START Raw data

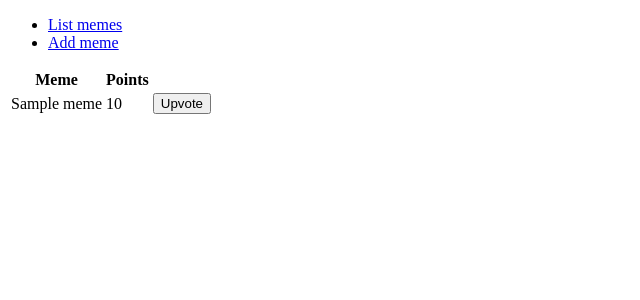
After one commit to Kargamborgh/meemiarkisto, a Flask app: page /memes in a window 1280 px wide. The commit adds this page. Shown: the top 300 px of the page, without its empty margins (0-640 px from the left). Run offline with Flask 2, Linux system fonts and the light colour scheme; tables that the repository leaves empty hold one stand-in row (values such as "Sample post").

Commit message:
viikko 2 osa 2

```diff
--- /dev/null
+++ b/application/memes/views.py
@@ -0,0 +1,39 @@
+from application import app, db
+from flask import redirect, render_template, request, url_for
+from application.memes.models import Meme
+
+@app.route("/memes", methods=["GET"])
+def memes_index():
+    return render_template("memes/list.html", memes = Meme.query.all())
+
+@app.route("/memes/new/")
+def memes_form():
+    return render_template("memes/new.html")
+
+@app.route("/memes/<meme_id>/", methods=["POST"])
+def memes_increase_score(meme_id):
+
+    m = Meme.query.get(meme_id)
+    m.points = m.points+1
+    db.session().commit()
+
+    return redirect(url_for("memes_index"))
+
+# Implement this next week
+
+#@app.route("/memes/<meme_id>/", methods=["POST"])
+#def memes_decrease_score(meme_id):
+
+#    m = Meme.query.get(meme_id)
+#    m.points =-1
+#    db.session().commit()
+
+#    return redirect(url_for("memes_index"))
+
+@app.route("/memes/", methods=["POST"])
+def memes_create():
+    m = Meme(request.form.get("title"))
+    db.session().add(m)
+    db.session().commit()
+
+    return redirect(url_for("memes_index"))
--- a/application/templates/layout.html
+++ b/application/templates/layout.html
@@ -6,6 +6,10 @@
   </head>
 
   <body>
+    <ul>
+      <li><a href="{{ url_for('memes_index') }}">List memes</a></li>
+      <li><a href="{{ url_for('memes_form') }}">Add meme</a></li>
+    </ul>
     {% block body %}
     <p>
   content
--- /dev/null
+++ b/application/templates/memes/list.html
@@ -0,0 +1,22 @@
+{% extends "layout.html" %}
+
+{% block body %}
+  <table>
+    <tr>
+      <th>Meme</th>
+      <th>Points</th>
+    </tr>
+    {% for meme in memes %}
+    <tr>
+      <td>{{ meme.title }}</td>
+      <td>{{ meme.points }}</td>
+      <td>
+          <form method="POST" action="{{ url_for('memes_increase_score', meme_id=meme.id) }}">
+              <input type="submit" value="Upvote"/>
+          </form>
+      </td>
+      <!-- implement decrease_score next week -->
+    </tr>
+    {% endfor %}
+  </table>
+{% endblock %}
```
Also changed, not shown: application/__init__.py (+10 -0 lines), application/memes/models.py (added, +15 -0 lines), application/templates/memes/new.html (added, +8 -0 lines), requirements.txt (+11 -2 lines), 2 other files.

END Raw data

*What you need to do:*
Read through the entries and copy every line that includes "route".

*Result of this task:*
+@app.route("/memes", methods=["GET"])
+@app.route("/memes/new/")
+@app.route("/memes/<meme_id>/", methods=["POST"])
+#@app.route("/memes/<meme_id>/", methods=["POST"])
+@app.route("/memes/", methods=["POST"])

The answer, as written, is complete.